◆ **Exercise brief**:
The listing below should be printed again word for word, without any images.

◆ **Data for the task**:
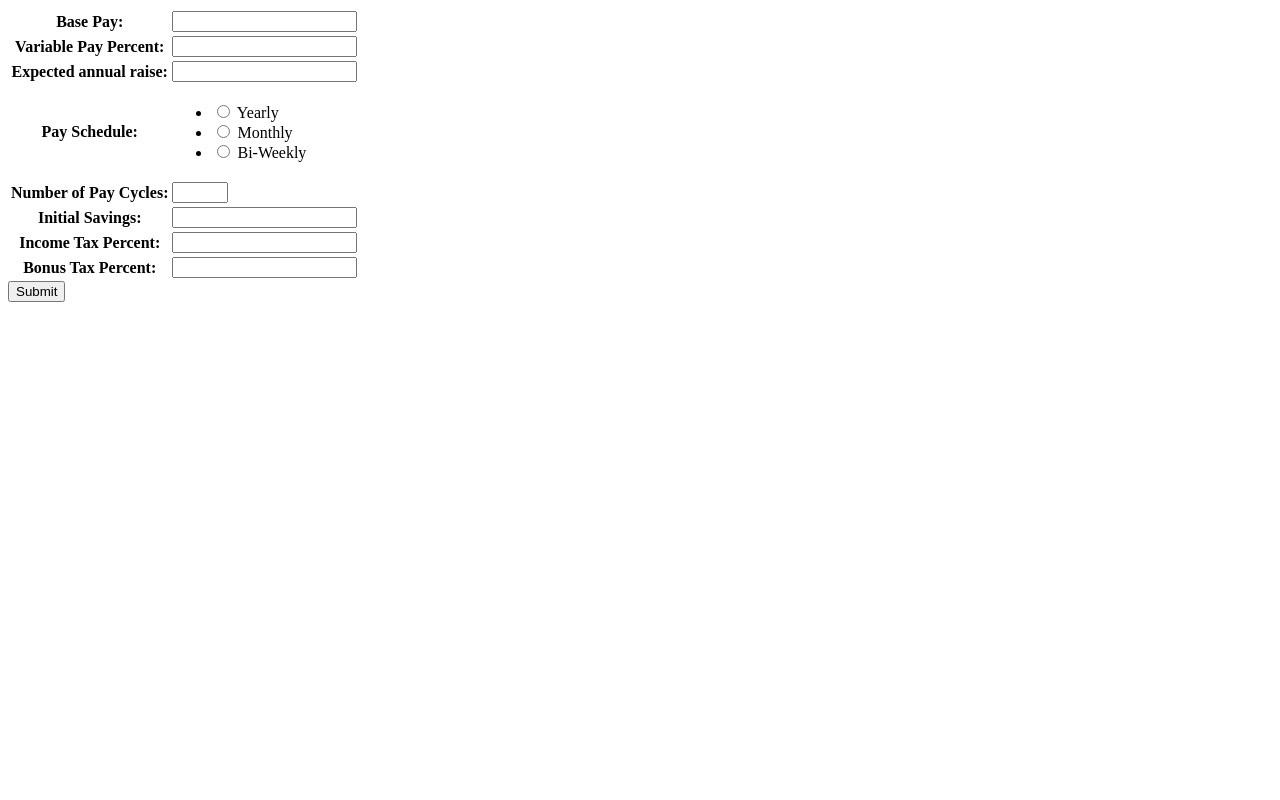
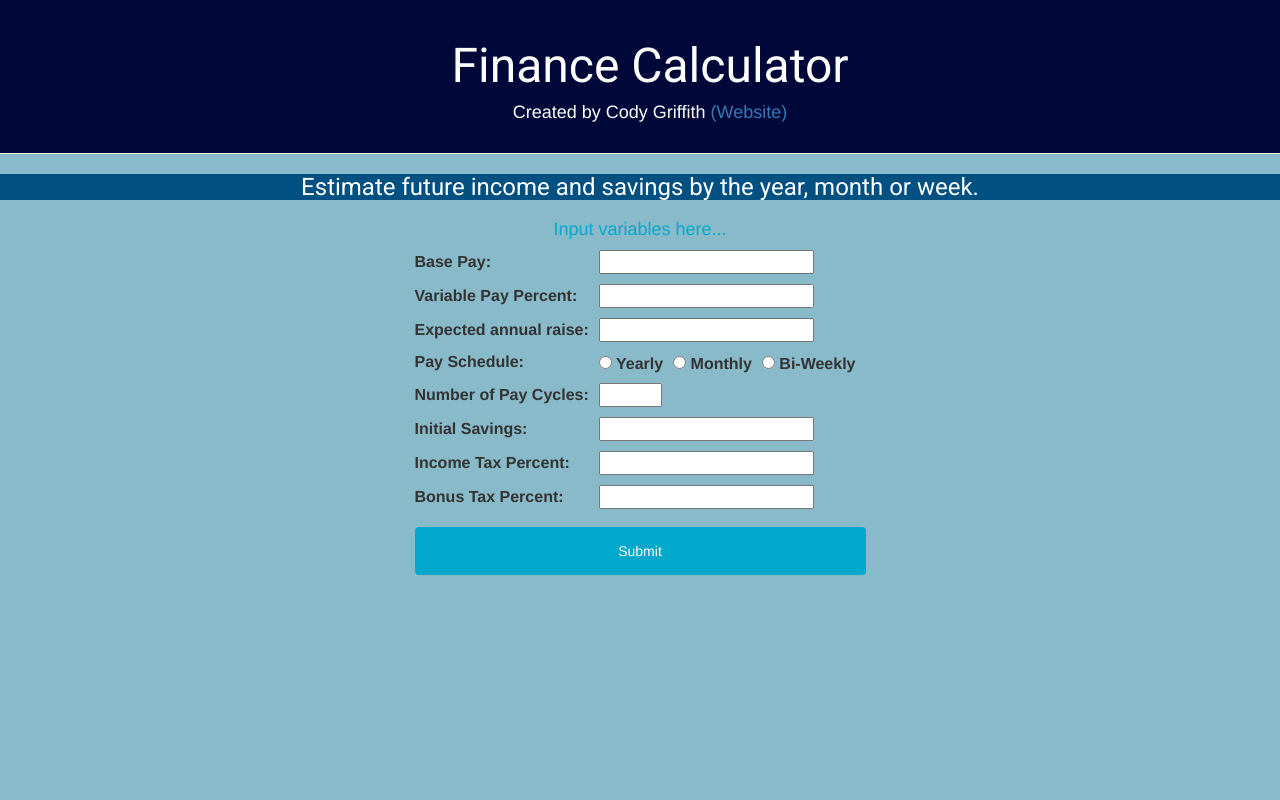
Before and after one commit to Mathnstein/FinanceCalculator, a Django app: template AppDirectory/FinanceMath/templates/FinanceMath/index.html in a window 1280 px wide. Run offline with Django 3.2, Linux system fonts and the light colour scheme; the template is opened without the code that fills it: values that come from a table or form of the project are taken from there, others are empty; some libraries are stand-ins or nearby versions.

Commit message:
Added CSS and css. Final commit

```diff
--- /dev/null
+++ b/AppDirectory/FinanceMath/static/FinanceMath/style.css
@@ -0,0 +1,82 @@
+.page-header {
+    background-color: #000839;
+    margin: auto;
+    padding: 20px 20px 20px 40px;
+}
+
+.page-header h1 {
+    color: #ffffff;
+    font-size: 36pt;
+    text-decoration: none;
+    text-align: center;
+    font-family: 'Roboto', sans-serif;
+}
+
+.page-header h4 {
+    color: #ffffff;
+    text-align: center;
+}
+
+.page-description {
+    background-color: #005082;
+    margin: auto;
+    font-size: 30pt;
+    text-align: center;
+}
+
+.page-description h3 {
+    color: #ffffff;
+    text-align: center;
+    font-family: 'Roboto', sans-serif;
+}
+
+body {
+    text-align: center;
+    background-color: rgba(34, 127, 155, 0.534);
+}
+
+form {
+    display: inline-block;
+}
+
+form h4 {
+    color: #00a8cc;
+}
+
+form ul {
+    list-style-type: none;
+    padding: 0pt;
+    margin-left: 10px;
+}
+
+form li {
+    float: left;
+    padding-right: 10px;
+}
+
+form input {
+    margin-bottom: 10px;
+    margin-left: 10px;
+}
+
+form label {
+    margin-bottom: 10px;
+    flex-direction: row;
+    justify-content: flex-end;
+    text-align: right;
+}
+
+input[type=submit] {
+    width: 100%;
+    background-color: #00a8cc;
+    color: white;
+    padding: 14px 20px;
+    margin: 8px 0;
+    border: none;
+    border-radius: 4px;
+    cursor: pointer;
+  }
+
+  input[type=submit]:hover {
+    background-color: #01c1ec;
+  }
--- a/AppDirectory/FinanceMath/templates/FinanceMath/index.html
+++ b/AppDirectory/FinanceMath/templates/FinanceMath/index.html
@@ -1,3 +1,9 @@
+{% load static %}
+<link rel="stylesheet" href="//maxcdn.bootstrapcdn.com/bootstrap/3.2.0/css/bootstrap.min.css">
+<link rel="stylesheet" href="//maxcdn.bootstrapcdn.com/bootstrap/3.2.0/css/bootstrap-theme.min.css">
+<link href="https://fonts.googleapis.com/css?family=Roboto&display=swap" rel="stylesheet">
+<link rel="stylesheet" type="text/css" href="{% static 'FinanceMath/style.css' %}">
+
 <!DOCTYPE HTML>
 <html>
 <head>
@@ -7,7 +13,15 @@
   <script src="https://cdn.plot.ly/plotly-latest.min.js"></script>
 </head>
 <body>
+    <div class="page-header">
+        <h1>Finance Calculator</h1>
+        <h4>Created by Cody Griffith <a href="mathnstein.github.io">(Website)</a></h4>
+    </div>
+    <div class="page-description">
+        <h3>Estimate future income and savings by the year, month or week.</h2>
+    </div>
     <form action="" method="post">
+        <h4>Input variables here...</h4>
         {% csrf_token %}
         <table>{{ form.as_table }}</table>
         <input type="submit" value="Submit">
```
Also changed, not shown: AppDirectory/FinanceMath/views.py (+5 -3 lines).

◆ **Task output**:
Before and after one commit to Mathnstein/FinanceCalculator, a Django app: template AppDirectory/FinanceMath/templates/FinanceMath/index.html in a window 1280 px wide. Run offline with Django 3.2, Linux system fonts and the light colour scheme; the template is opened without the code that fills it: values that come from a table or form of the project are taken from there, others are empty; some libraries are stand-ins or nearby versions.

Commit message:
Added CSS and css. Final commit

```diff
--- /dev/null
+++ b/AppDirectory/FinanceMath/static/FinanceMath/style.css
@@ -0,0 +1,82 @@
+.page-header {
+    background-color: #000839;
+    margin: auto;
+    padding: 20px 20px 20px 40px;
+}
+
+.page-header h1 {
+    color: #ffffff;
+    font-size: 36pt;
+    text-decoration: none;
+    text-align: center;
+    font-family: 'Roboto', sans-serif;
+}
+
+.page-header h4 {
+    color: #ffffff;
+    text-align: center;
+}
+
+.page-description {
+    background-color: #005082;
+    margin: auto;
+    font-size: 30pt;
+    text-align: center;
+}
+
+.page-description h3 {
+    color: #ffffff;
+    text-align: center;
+    font-family: 'Roboto', sans-serif;
+}
+
+body {
+    text-align: center;
+    background-color: rgba(34, 127, 155, 0.534);
+}
+
+form {
+    display: inline-block;
+}
+
+form h4 {
+    color: #00a8cc;
+}
+
+form ul {
+    list-style-type: none;
+    padding: 0pt;
+    margin-left: 10px;
+}
+
+form li {
+    float: left;
+    padding-right: 10px;
+}
+
+form input {
+    margin-bottom: 10px;
+    margin-left: 10px;
+}
+
+form label {
+    margin-bottom: 10px;
+    flex-direction: row;
+    justify-content: flex-end;
+    text-align: right;
+}
+
+input[type=submit] {
+    width: 100%;
+    background-color: #00a8cc;
+    color: white;
+    padding: 14px 20px;
+    margin: 8px 0;
+    border: none;
+    border-radius: 4px;
+    cursor: pointer;
+  }
+
+  input[type=submit]:hover {
+    background-color: #01c1ec;
+  }
--- a/AppDirectory/FinanceMath/templates/FinanceMath/index.html
+++ b/AppDirectory/FinanceMath/templates/FinanceMath/index.html
@@ -1,3 +1,9 @@
+{% load static %}
+<link rel="stylesheet" href="//maxcdn.bootstrapcdn.com/bootstrap/3.2.0/css/bootstrap.min.css">
+<link rel="stylesheet" href="//maxcdn.bootstrapcdn.com/bootstrap/3.2.0/css/bootstrap-theme.min.css">
+<link href="https://fonts.googleapis.com/css?family=Roboto&display=swap" rel="stylesheet">
+<link rel="stylesheet" type="text/css" href="{% static 'FinanceMath/style.css' %}">
+
 <!DOCTYPE HTML>
 <html>
 <head>
@@ -7,7 +13,15 @@
   <script src="https://cdn.plot.ly/plotly-latest.min.js"></script>
 </head>
 <body>
+    <div class="page-header">
+        <h1>Finance Calculator</h1>
+        <h4>Created by Cody Griffith <a href="mathnstein.github.io">(Website)</a></h4>
+    </div>
+    <div class="page-description">
+        <h3>Estimate future income and savings by the year, month or week.</h2>
+    </div>
     <form action="" method="post">
+        <h4>Input variables here...</h4>
         {% csrf_token %}
         <table>{{ form.as_table }}</table>
         <input type="submit" value="Submit">
```
Also changed, not shown: AppDirectory/FinanceMath/views.py (+5 -3 lines).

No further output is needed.